:: Task details ::
Examine each line of the data. Copy those that contain the string "void".

====

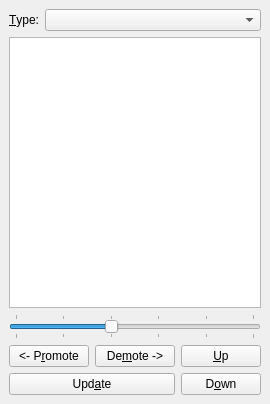
First picture: the form in src/frontends/qt4/ui/TocUi.ui, repository cburschka/lyx, before the edit.
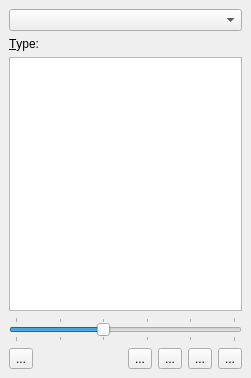
Second picture: the form after the edit. Icons and pictures are not drawn.

Commit message:
TOC Widget beautification by Stefan Schimanski:
* lib/images: 3 new icons
* TocUi/TocWidget: Replace labeled button with icon buttons.

```diff
--- a/src/frontends/qt4/ui/TocUi.ui
+++ b/src/frontends/qt4/ui/TocUi.ui
@@ -8,8 +8,8 @@
    <rect>
     <x>0</x>
     <y>0</y>
-    <width>257</width>
-    <height>404</height>
+    <width>251</width>
+    <height>378</height>
    </rect>
   </property>
   <property name="windowTitle" >
@@ -22,94 +22,125 @@
    <property name="spacing" >
     <number>6</number>
    </property>
-   <item row="3" column="0" colspan="2" >
-    <layout class="QGridLayout" >
+   <item row="4" column="0" >
+    <layout class="QHBoxLayout" >
      <property name="margin" >
       <number>0</number>
      </property>
      <property name="spacing" >
       <number>6</number>
      </property>
-     <item row="0" column="0" >
-      <widget class="QPushButton" name="moveOutPB" >
+     <item>
+      <widget class="QToolButton" name="updateTB" >
+       <property name="toolTip" >
+        <string>Update navigation tree</string>
+       </property>
+       <property name="text" >
+        <string>...</string>
+       </property>
+       <property name="icon" >
+        <iconset>../../../../lib/images/reload.xpm</iconset>
+       </property>
+       <property name="iconSize" >
+        <size>
+         <width>20</width>
+         <height>20</height>
+        </size>
+       </property>
+      </widget>
+     </item>
+     <item>
+      <spacer>
+       <property name="orientation" >
+        <enum>Qt::Horizontal</enum>
+       </property>
+       <property name="sizeHint" >
+        <size>
+         <width>16</width>
+         <height>20</height>
+        </size>
+       </property>
+      </spacer>
+     </item>
+     <item>
+      <widget class="QToolButton" name="moveOutTB" >
        <property name="toolTip" >
         <string>Decrease nesting depth of selected item</string>
        </property>
        <property name="text" >
-        <string>&lt;- P&amp;romote</string>
+        <string>...</string>
        </property>
-      </widget>
-     </item>
-     <item row="1" column="2" >
-      <widget class="QPushButton" name="moveDownPB" >
-       <property name="toolTip" >
-        <string>Move selected item down by one</string>
+       <property name="icon" >
+        <iconset>../../../../lib/images/promote.xpm</iconset>
        </property>
-       <property name="text" >
-        <string>D&amp;own</string>
+       <property name="iconSize" >
+        <size>
+         <width>20</width>
+         <height>20</height>
+        </size>
        </property>
       </widget>
      </item>
-     <item row="0" column="1" >
-      <widget class="QPushButton" name="moveInPB" >
+     <item>
+      <widget class="QToolButton" name="moveInTB" >
        <property name="toolTip" >
         <string>Increase nesting depth of selected item</string>
        </property>
        <property name="text" >
-        <string>De&amp;mote -></string>
+        <string>...</string>
+       </property>
+       <property name="icon" >
+        <iconset>../../../../lib/images/demote.xpm</iconset>
+       </property>
+       <property name="iconSize" >
+        <size>
+         <width>20</width>
+         <height>20</height>
+        </size>
        </property>
       </widget>
      </item>
-     <item row="1" column="0" colspan="2" >
-      <widget class="QPushButton" name="updatePB" >
+     <item>
+      <widget class="QToolButton" name="moveDownTB" >
        <property name="toolTip" >
         <string>Update navigation tree</string>
        </property>
        <property name="text" >
-        <string>Upd&amp;ate</string>
+        <string>...</string>
+       </property>
+       <property name="icon" >
+        <iconset>../../../../lib/images/down.xpm</iconset>
+       </property>
+       <property name="iconSize" >
+        <size>
+         <width>20</width>
+         <height>20</height>
+        </size>
        </property>
       </widget>
      </item>
-     <item row="0" column="2" >
-      <widget class="QPushButton" name="moveUpPB" >
+     <item>
+      <widget class="QToolButton" name="moveUpTB" >
        <property name="toolTip" >
         <string>Move selected item up by one</string>
        </property>
        <property name="text" >
-        <string>&amp;Up</string>
+        <string>...</string>
+       </property>
+       <property name="icon" >
+        <iconset>../../../../lib/images/up.xpm</iconset>
+       </property>
+       <property name="iconSize" >
+        <size>
+         <width>20</width>
+         <height>20</height>
+        </size>
        </property>
       </widget>
      </item>
     </layout>
    </item>
-   <item row="0" column="1" >
-    <widget class="QComboBox" name="typeCO" >
-     <property name="sizePolicy" >
-      <sizepolicy>
-       <hsizetype>7</hsizetype>
-       <vsizetype>0</vsizetype>
-       <horstretch>0</horstretch>
-       <verstretch>0</verstretch>
-      </sizepolicy>
-     </property>
-     <property name="toolTip" >
-      <string>Switch between table of contents, list of figures or list of tables, if available</string>
-     </property>
-    </widget>
-   </item>
-   <item row="1" column="0" colspan="2" >
-    <widget class="QTreeView" name="tocTV" >
-     <property name="sizePolicy" >
-      <sizepolicy>
-       <hsizetype>7</hsizetype>
-       <vsizetype>7</vsizetype>
-       <horstretch>0</horstretch>
-       <verstretch>0</verstretch>
-      </sizepolicy>
-     </property>
-    </widget>
-   </item>
-   <item row="2" column="0" colspan="2" >
+   <item row="3" column="0" >
     <widget class="QSlider" name="depthSL" >
      <property name="toolTip" >
       <string>Adjust the depth of the navigation tree</string>
@@ -131,7 +162,19 @@
      </property>
     </widget>
    </item>
-   <item row="0" column="0" >
+   <item row="2" column="0" >
+    <widget class="QTreeView" name="tocTV" >
+     <property name="sizePolicy" >
+      <sizepolicy>
+       <hsizetype>7</hsizetype>
+       <vsizetype>7</vsizetype>
+       <horstretch>0</horstretch>
+       <verstretch>0</verstretch>
+      </sizepolicy>
+     </property>
+    </widget>
+   </item>
+   <item row="1" column="0" >
     <widget class="QLabel" name="typeLA" >
      <property name="text" >
       <string>&amp;Type:</string>
@@ -141,6 +184,21 @@
      </property>
     </widget>
    </item>
+   <item row="0" column="0" >
+    <widget class="QComboBox" name="typeCO" >
+     <property name="sizePolicy" >
+      <sizepolicy>
+       <hsizetype>7</hsizetype>
+       <vsizetype>0</vsizetype>
+       <horstretch>0</horstretch>
+       <verstretch>0</verstretch>
+      </sizepolicy>
+     </property>
+     <property name="toolTip" >
+      <string>Switch between table of contents, list of figures or list of tables, if available</string>
+     </property>
+    </widget>
+   </item>
   </layout>
  </widget>
  <tabstops>
```
Left out of the diff: 6 changed lines with no effect on the pictures. The commit also changes 6 other files.
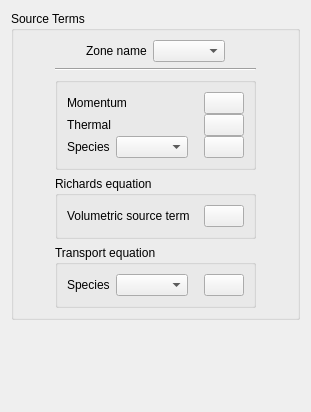
This is gui/Pages/SourceTermsForm.ui in code-saturne/code_saturne as Qt 5 draws it before an edit. The edited form follows.
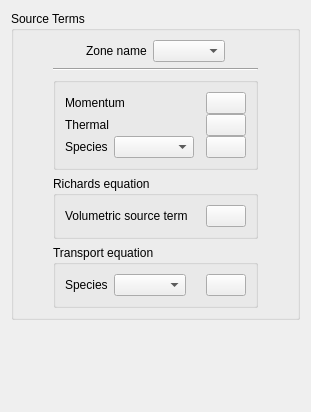
This is the edited form. Icons and pictures are not drawn.

Commit message: GUI: improve readability of scalar source terms form.

Patch:
```diff
--- a/gui/Pages/SourceTermsForm.ui
+++ b/gui/Pages/SourceTermsForm.ui
@@ -226,7 +226,20 @@
                 </widget>
                </item>
                <item>
-                <widget class="QComboBox" name="comboBoxSpecies"/>
+                <widget class="QComboBox" name="comboBoxSpecies">
+                 <property name="sizePolicy">
+                  <sizepolicy hsizetype="MinimumExpanding" vsizetype="Fixed">
+                   <horstretch>0</horstretch>
+                   <verstretch>0</verstretch>
+                  </sizepolicy>
+                 </property>
+                 <property name="minimumSize">
+                  <size>
+                   <width>80</width>
+                   <height>0</height>
+                  </size>
+                 </property>
+                </widget>
                </item>
                <item>
                 <spacer>
```
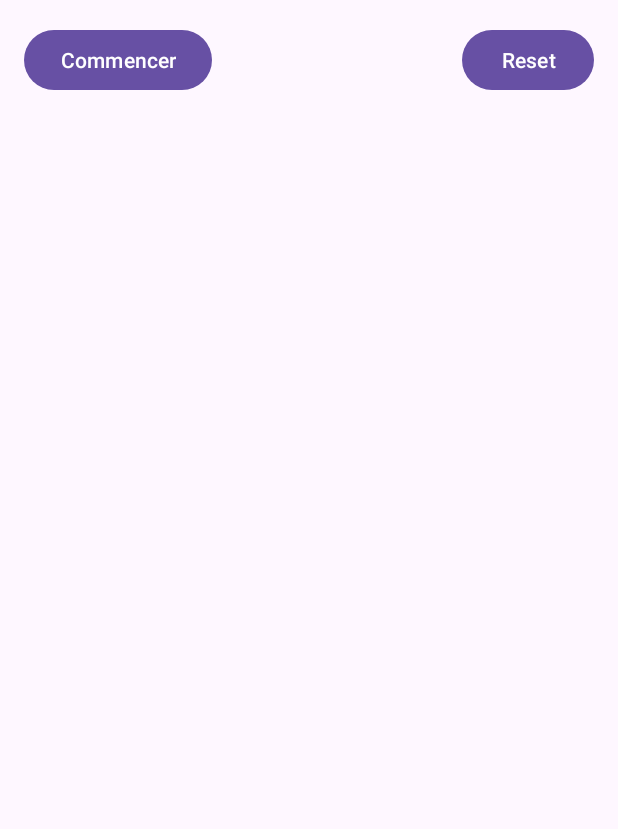
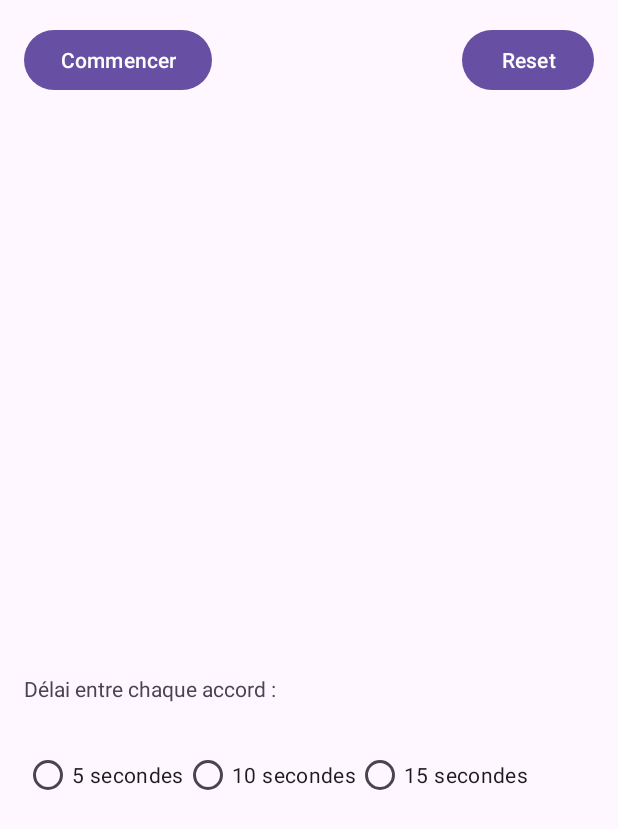
Before and after one commit to GodWindows/PianoChords, an Android app: the screen it shows after launch (MainActivity), on a phone screen of 412 x 824 dp. Shown: the top 829 px of the screen. Run offline under Robolectric (Android 15) with nearby library versions, the phone set to English and light mode, and no system bars.

Commit message:
Added the graphic radio button to select the waiting delay between each swipe of chord.

```diff
--- a/app/src/main/java/com/godwindows/pianochords/MainActivity.java
+++ b/app/src/main/java/com/godwindows/pianochords/MainActivity.java
@@ -36,8 +36,8 @@ public class MainActivity extends AppCompatActivity {
 
     protected void swipeChords(int timeGap){
         Handler myHandler = new Handler(Looper.getMainLooper());
-        final int[] i={0};
-        chordText.setText(chordToText(Chord.getAllChords().get(i[0])));
+        chordText.setText(chordToText(Chord.getAllChords().get(0)));
+        final int[] i={1};
         myHandler.postDelayed(
                 new Runnable() {
                     @Override
@@ -67,7 +67,7 @@ public class MainActivity extends AppCompatActivity {
 
     protected void initializeComponents(){
 
-        chordText.setTextSize(40);
+        chordText.setTextSize(70);
 
         startButton.setOnClickListener(
                 new View.OnClickListener() {
--- a/app/src/main/res/layout/activity_main.xml
+++ b/app/src/main/res/layout/activity_main.xml
@@ -7,16 +7,30 @@
     android:layout_height="match_parent"
     tools:context=".MainActivity">
 
+    <ScrollView
+        android:layout_width="match_parent"
+        android:layout_height="match_parent">
+
+        <LinearLayout
+            android:layout_width="match_parent"
+            android:layout_height="wrap_content"
+            android:orientation="vertical">
+
+            <androidx.constraintlayout.widget.ConstraintLayout
+                android:layout_width="match_parent"
+                android:layout_height="match_parent">
+
+
                 <TextView
                     android:id="@+id/chordText"
                     android:layout_width="wrap_content"
                     android:layout_height="wrap_content"
+                    android:layout_marginTop="50dp"
                     android:text=""
-        android:textColor="@color/white"
                     app:layout_constraintBottom_toBottomOf="parent"
                     app:layout_constraintEnd_toEndOf="parent"
                     app:layout_constraintStart_toStartOf="parent"
-        app:layout_constraintTop_toTopOf="parent" />
+                    app:layout_constraintTop_toBottomOf="@+id/startButton" />
 
                 <Button
                     android:id="@+id/startButton"
@@ -38,4 +52,49 @@
                     app:layout_constraintEnd_toEndOf="parent"
                     app:layout_constraintTop_toTopOf="parent" />
 
+                <TextView
+                    android:id="@+id/delayTitle"
+                    android:layout_width="wrap_content"
+                    android:layout_height="wrap_content"
+                    android:layout_marginStart="16dp"
+                    android:layout_marginTop="75dp"
+                    android:text="@string/delayTitle"
+                    app:layout_constraintStart_toStartOf="parent"
+                    app:layout_constraintTop_toBottomOf="@+id/chordText" />
+
+                <RadioGroup
+                    android:layout_width="wrap_content"
+                    android:layout_height="wrap_content"
+                    android:layout_marginStart="16dp"
+                    android:layout_marginTop="24dp"
+                    android:orientation="horizontal"
+                    app:layout_constraintStart_toStartOf="parent"
+                    app:layout_constraintTop_toBottomOf="@+id/delayTitle">
+
+                    <RadioButton
+                        android:id="@+id/radioButton"
+                        android:layout_width="match_parent"
+                        android:layout_height="wrap_content"
+                        android:text="@string/seconds5" />
+
+                    <RadioButton
+                        android:id="@+id/radioButton2"
+                        android:layout_width="match_parent"
+                        android:layout_height="wrap_content"
+                        android:text="@string/seconds10" />
+
+                    <RadioButton
+                        android:id="@+id/radioButton3"
+                        android:layout_width="wrap_content"
+                        android:layout_height="wrap_content"
+                        android:text="@string/seconds15" />
+                </RadioGroup>
+
             </androidx.constraintlayout.widget.ConstraintLayout>
+        </LinearLayout>
+    </ScrollView>
+
+
+
+
+</androidx.constraintlayout.widget.ConstraintLayout>
--- a/app/src/main/res/values/strings.xml
+++ b/app/src/main/res/values/strings.xml
@@ -2,4 +2,8 @@
     <string name="app_name">PianoChords</string>
     <string name="reset">Reset</string>
     <string name="start">Commencer</string>
+    <string name="delayTitle">Délai entre chaque accord : </string>
+    <string name="seconds5">5 secondes </string>
+    <string name="seconds10">10 secondes </string>
+    <string name="seconds15">15 secondes </string>
 </resources>
```
Lines whose indentation alone changed are shown as unchanged.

====

:: Result below ::
     protected void swipeChords(int timeGap){
     protected void initializeComponents(){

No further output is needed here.